_INSTRUCTIONS FOR THE TASK_
Write out every record below exactly, leaving the pictures out.

Image comparison data:
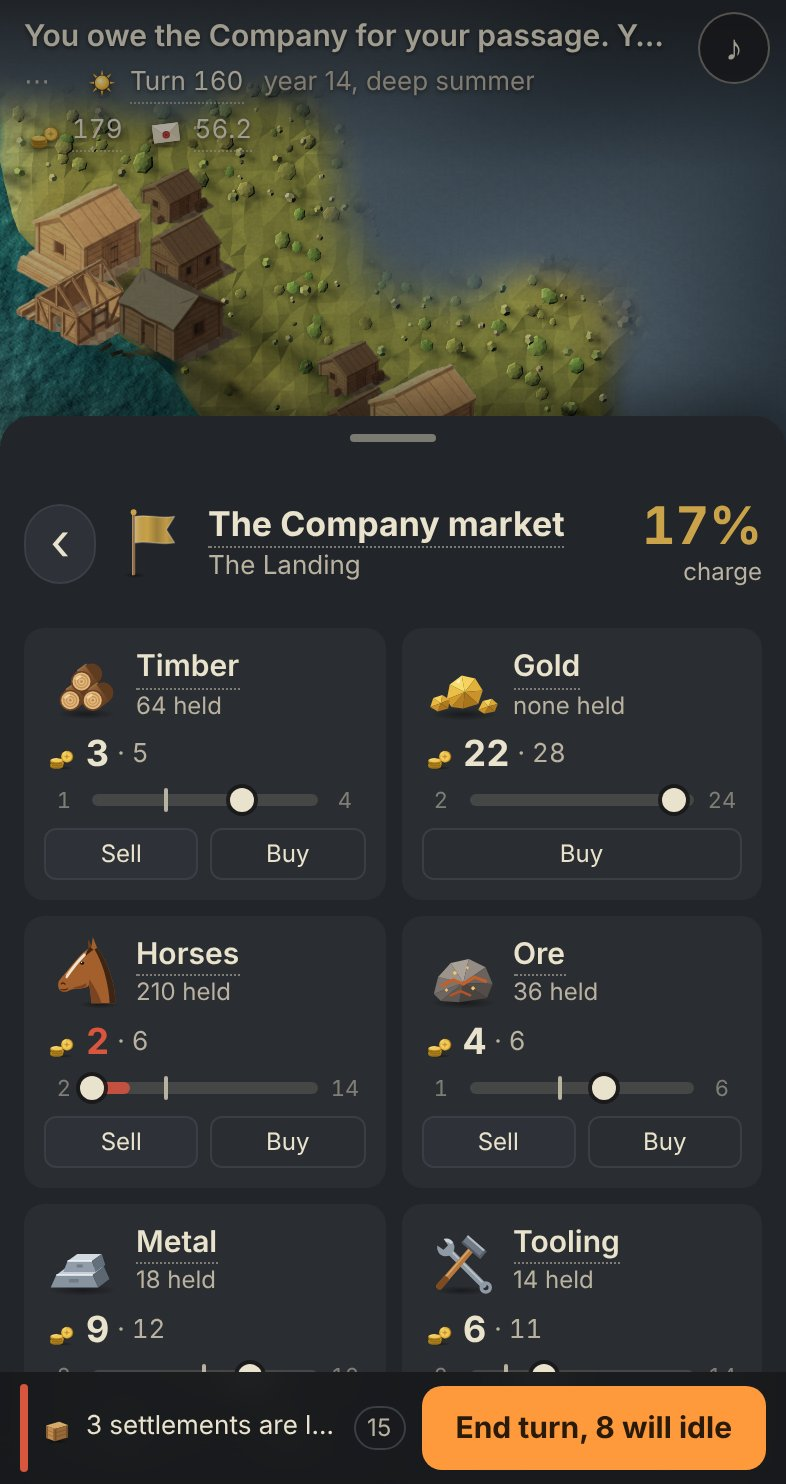
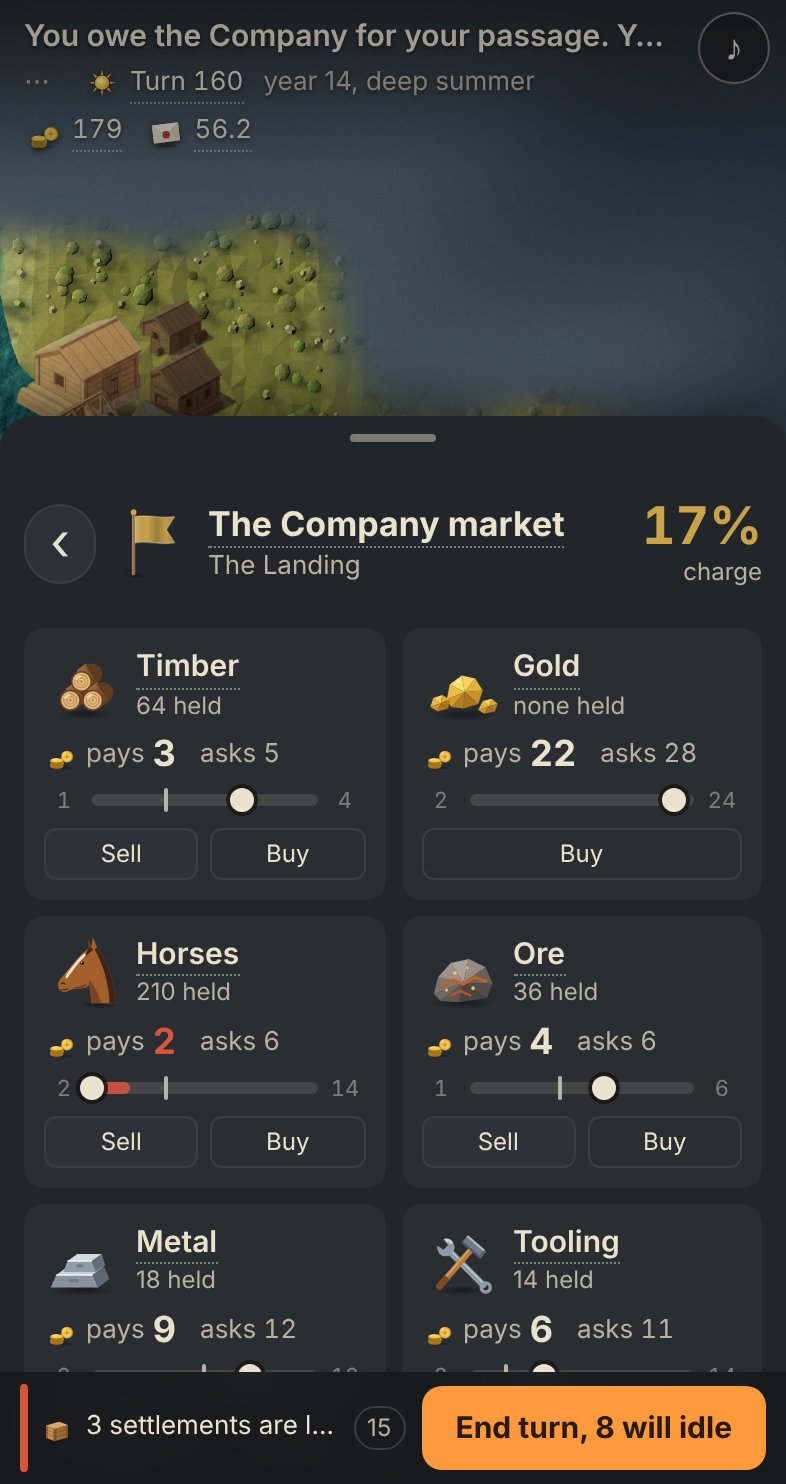
Interface pictures, review: the market's prices carry their words
Each market tile now says pays and asks beside its two figures, as the
good's sheet does, since order alone did not say which was which. On a
narrow tile what it asks wraps under what it pays. A person in a list
keeps the width of their own words, so a long line about what they would
become wraps instead of crowding them on a small screen. Market and
school pictures taken again.

Claude-Session: https://claude.ai/code/session_01UnwF8UyZDWb3Ujp9A9GwjM

diff --git a/src/ui/style.css b/src/ui/style.css
@@ -433,9 +433,10 @@ p { margin: var(--space-3) 0; }
 .mt-name { display: flex; flex-direction: column; align-items: flex-start; min-width: 0; }
 .mt-name .term { font-weight: var(--weight-medium); overflow-wrap: anywhere; }
 .mt-name .held { font-size: var(--text-tiny); color: var(--ink-dim); white-space: nowrap; }
-.mt-price { display: flex; align-items: center; gap: var(--space-2); font-variant-numeric: tabular-nums; }
-.mt-price b { font-size: var(--text-head); line-height: var(--leading-tight); font-weight: var(--weight-strong); }
-.mt-price .ask { font-size: var(--text-small); color: var(--ink-dim); }
+.mt-price { display: flex; flex-wrap: wrap; align-items: center; gap: var(--space-2); font-variant-numeric: tabular-nums; }
+/* what it pays stands a little apart from what it asks, which wraps under it on a narrow tile */
+.mt-price b { font-size: var(--text-head); line-height: var(--leading-tight); font-weight: var(--weight-strong); margin-right: var(--space-4); }
+.mt-price .ask { font-size: var(--text-small); color: var(--ink-dim); white-space: nowrap; }
 .mtile.dumped .mt-price b { color: var(--loss); }
 .mtile.embargoed .held { color: var(--warn); }
 .mtile.embargoed .mt-head .ic, .mtile.embargoed .mt-price { opacity: var(--ic-faint); }
@@ -481,7 +482,9 @@ p { margin: var(--space-3) 0; }
 .now { display: inline-flex; align-items: center; gap: var(--space-2); font-size: var(--text-small); color: var(--ink-dim); }
 .now small { font-size: var(--text-small); }
 .now.idle { color: var(--warn); }
-.person-row .here { flex: none; }
+/* the person keeps the width of their own words; what they would become here gives way and wraps */
+.person-row .who { min-width: auto; }
+.person-row .here { flex: 0 1 auto; min-width: 0; text-align: right; }
 .person-row .acts { flex: none; display: flex; flex-wrap: wrap; justify-content: flex-end; gap: var(--space-2); max-width: var(--acts-max); }
 .person-row.holder { border-bottom-color: transparent; }
 .fig.would b { font-weight: var(--weight-strong); }

diff --git a/src/ui/sheets.ts b/src/ui/sheets.ts
@@ -627,7 +627,10 @@ function marketTile(app: App, s: GameState, st: Settlement, g: GoodId, canTrade:
       goodMark(g, 'tile'),
       h('div', { class: 'mt-name' }, T(app, g, GOOD_NAMES[g]), h('span', { class: 'held' }, emb ? 'embargoed' : held > 0 ? `${fmt(held)} held` : 'none held')),
     ),
-    h('div', { class: 'mt-price' }, icon('coin', 'pill'), h('b', {}, String(sell)), h('span', { class: 'ask' }, `· ${buy}`),
+    // what it pays, large, and what it asks, small, each with its word, as the good's sheet says them
+    h('div', { class: 'mt-price' }, icon('coin', 'pill'),
+      h('span', { class: 'ask', 'aria-hidden': 'true' }, 'pays'), h('b', { 'aria-hidden': 'true' }, String(sell)),
+      h('span', { class: 'ask', 'aria-hidden': 'true' }, `asks ${buy}`),
       h('span', { class: 'sr' }, ` The Company pays ${sell} a unit and asks ${buy}.`)),
     priceGauge(s, g),
     canTrade ? h('div', { class: 'mt-acts' },

diff --git a/DECISIONS.md b/DECISIONS.md
@@ -3091,6 +3091,12 @@ the charge as a large percentage.
 **Why.** The brief, phase 2. The gap is the market's own "below where it would be with nothing
 sold" from the dumping card, so the board and the card never disagree.
 
+**Changed in review, the same day.** The two figures carry their words, pays and asks, as the good's
+sheet says them: order alone did not say which was which once the table's column heading had gone.
+On a narrow tile what it asks wraps under what it pays. And in a list of people the person keeps
+the width of their own words, so a long line about what they would become wraps instead of
+crowding them out on a 320 point screen.
+
 ### 181. consignPreview is the one helper in the simulation, and buying moves no price
 
 **What.** `consignPreview(s, good, amount)` in `src/sim/market.ts` walks the lots `consign` walks,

_TASK RESULT_
Interface pictures, review: the market's prices carry their words
Each market tile now says pays and asks beside its two figures, as the
good's sheet does, since order alone did not say which was which. On a
narrow tile what it asks wraps under what it pays. A person in a list
keeps the width of their own words, so a long line about what they would
become wraps instead of crowding them on a small screen. Market and
school pictures taken again.

Claude-Session: https://claude.ai/code/session_01UnwF8UyZDWb3Ujp9A9GwjM

diff --git a/src/ui/style.css b/src/ui/style.css
@@ -433,9 +433,10 @@ p { margin: var(--space-3) 0; }
 .mt-name { display: flex; flex-direction: column; align-items: flex-start; min-width: 0; }
 .mt-name .term { font-weight: var(--weight-medium); overflow-wrap: anywhere; }
 .mt-name .held { font-size: var(--text-tiny); color: var(--ink-dim); white-space: nowrap; }
-.mt-price { display: flex; align-items: center; gap: var(--space-2); font-variant-numeric: tabular-nums; }
-.mt-price b { font-size: var(--text-head); line-height: var(--leading-tight); font-weight: var(--weight-strong); }
-.mt-price .ask { font-size: var(--text-small); color: var(--ink-dim); }
+.mt-price { display: flex; flex-wrap: wrap; align-items: center; gap: var(--space-2); font-variant-numeric: tabular-nums; }
+/* what it pays stands a little apart from what it asks, which wraps under it on a narrow tile */
+.mt-price b { font-size: var(--text-head); line-height: var(--leading-tight); font-weight: var(--weight-strong); margin-right: var(--space-4); }
+.mt-price .ask { font-size: var(--text-small); color: var(--ink-dim); white-space: nowrap; }
 .mtile.dumped .mt-price b { color: var(--loss); }
 .mtile.embargoed .held { color: var(--warn); }
 .mtile.embargoed .mt-head .ic, .mtile.embargoed .mt-price { opacity: var(--ic-faint); }
@@ -481,7 +482,9 @@ p { margin: var(--space-3) 0; }
 .now { display: inline-flex; align-items: center; gap: var(--space-2); font-size: var(--text-small); color: var(--ink-dim); }
 .now small { font-size: var(--text-small); }
 .now.idle { color: var(--warn); }
-.person-row .here { flex: none; }
+/* the person keeps the width of their own words; what they would become here gives way and wraps */
+.person-row .who { min-width: auto; }
+.person-row .here { flex: 0 1 auto; min-width: 0; text-align: right; }
 .person-row .acts { flex: none; display: flex; flex-wrap: wrap; justify-content: flex-end; gap: var(--space-2); max-width: var(--acts-max); }
 .person-row.holder { border-bottom-color: transparent; }
 .fig.would b { font-weight: var(--weight-strong); }

diff --git a/src/ui/sheets.ts b/src/ui/sheets.ts
@@ -627,7 +627,10 @@ function marketTile(app: App, s: GameState, st: Settlement, g: GoodId, canTrade:
       goodMark(g, 'tile'),
       h('div', { class: 'mt-name' }, T(app, g, GOOD_NAMES[g]), h('span', { class: 'held' }, emb ? 'embargoed' : held > 0 ? `${fmt(held)} held` : 'none held')),
     ),
-    h('div', { class: 'mt-price' }, icon('coin', 'pill'), h('b', {}, String(sell)), h('span', { class: 'ask' }, `· ${buy}`),
+    // what it pays, large, and what it asks, small, each with its word, as the good's sheet says them
+    h('div', { class: 'mt-price' }, icon('coin', 'pill'),
+      h('span', { class: 'ask', 'aria-hidden': 'true' }, 'pays'), h('b', { 'aria-hidden': 'true' }, String(sell)),
+      h('span', { class: 'ask', 'aria-hidden': 'true' }, `asks ${buy}`),
       h('span', { class: 'sr' }, ` The Company pays ${sell} a unit and asks ${buy}.`)),
     priceGauge(s, g),
     canTrade ? h('div', { class: 'mt-acts' },

diff --git a/DECISIONS.md b/DECISIONS.md
@@ -3091,6 +3091,12 @@ the charge as a large percentage.
 **Why.** The brief, phase 2. The gap is the market's own "below where it would be with nothing
 sold" from the dumping card, so the board and the card never disagree.
 
+**Changed in review, the same day.** The two figures carry their words, pays and asks, as the good's
+sheet says them: order alone did not say which was which once the table's column heading had gone.
+On a narrow tile what it asks wraps under what it pays. And in a list of people the person keeps
+the width of their own words, so a long line about what they would become wraps instead of
+crowding them out on a 320 point screen.
+
 ### 181. consignPreview is the one helper in the simulation, and buying moves no price
 
 **What.** `consignPreview(s, good, amount)` in `src/sim/market.ts` walks the lots `consign` walks,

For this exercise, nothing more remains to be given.